Anxiety has many definitions and understandings, but it’s commonly known as subjective feelings of tension and apprehension that are associated with the arousal of the autonomic nervous system. It can exist as state anxiety (a reaction) whereby an individual’s response is relevant to the situation, or as trait anxiety (a personality trait) which is a general disposition to respond to relatively unthreatening situations with a high level of anxiety.
Sometimes anxiety can be good – it engages your fight or flight response as you rapidly detect danger, but it can impair performance through attentional narrowing. This means that it reduces your breadth of attention and increases attentional selectivity. In simpler terms, less attention is paid on your performance, and more on to these feelings of worry e.g. the crowd watching.
Athletes will encounter some situations that are more anxiety inducing than others; a friendly game at the end of training is unlikely to invoke severe feelings of anxiety in comparison to an Olympic gold medal match.
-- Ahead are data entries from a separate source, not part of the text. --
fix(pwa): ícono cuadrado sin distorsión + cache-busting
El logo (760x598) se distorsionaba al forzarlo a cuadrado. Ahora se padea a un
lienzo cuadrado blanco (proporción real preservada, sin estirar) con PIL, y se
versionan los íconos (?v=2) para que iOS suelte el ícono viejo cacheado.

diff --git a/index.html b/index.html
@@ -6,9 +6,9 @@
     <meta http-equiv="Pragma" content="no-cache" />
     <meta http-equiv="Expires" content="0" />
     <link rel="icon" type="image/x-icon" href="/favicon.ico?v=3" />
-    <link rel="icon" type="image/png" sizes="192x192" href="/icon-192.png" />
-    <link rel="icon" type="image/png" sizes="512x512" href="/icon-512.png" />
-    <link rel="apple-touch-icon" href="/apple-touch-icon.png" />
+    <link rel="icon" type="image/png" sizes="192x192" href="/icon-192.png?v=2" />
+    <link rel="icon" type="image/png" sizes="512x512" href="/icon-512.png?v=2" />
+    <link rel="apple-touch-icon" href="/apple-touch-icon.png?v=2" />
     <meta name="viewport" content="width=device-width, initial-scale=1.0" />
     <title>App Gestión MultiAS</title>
Anxiety can cause choking in important moments, as co-ordinating movements becomes more difficult, the body will react with increased sweating, heart rate, so it’s important that athletes are equipped with ways to manage their anxiety.
A number of methods can be engaged including:
- Goal setting
- Relaxation techniques
- Cognitive therapy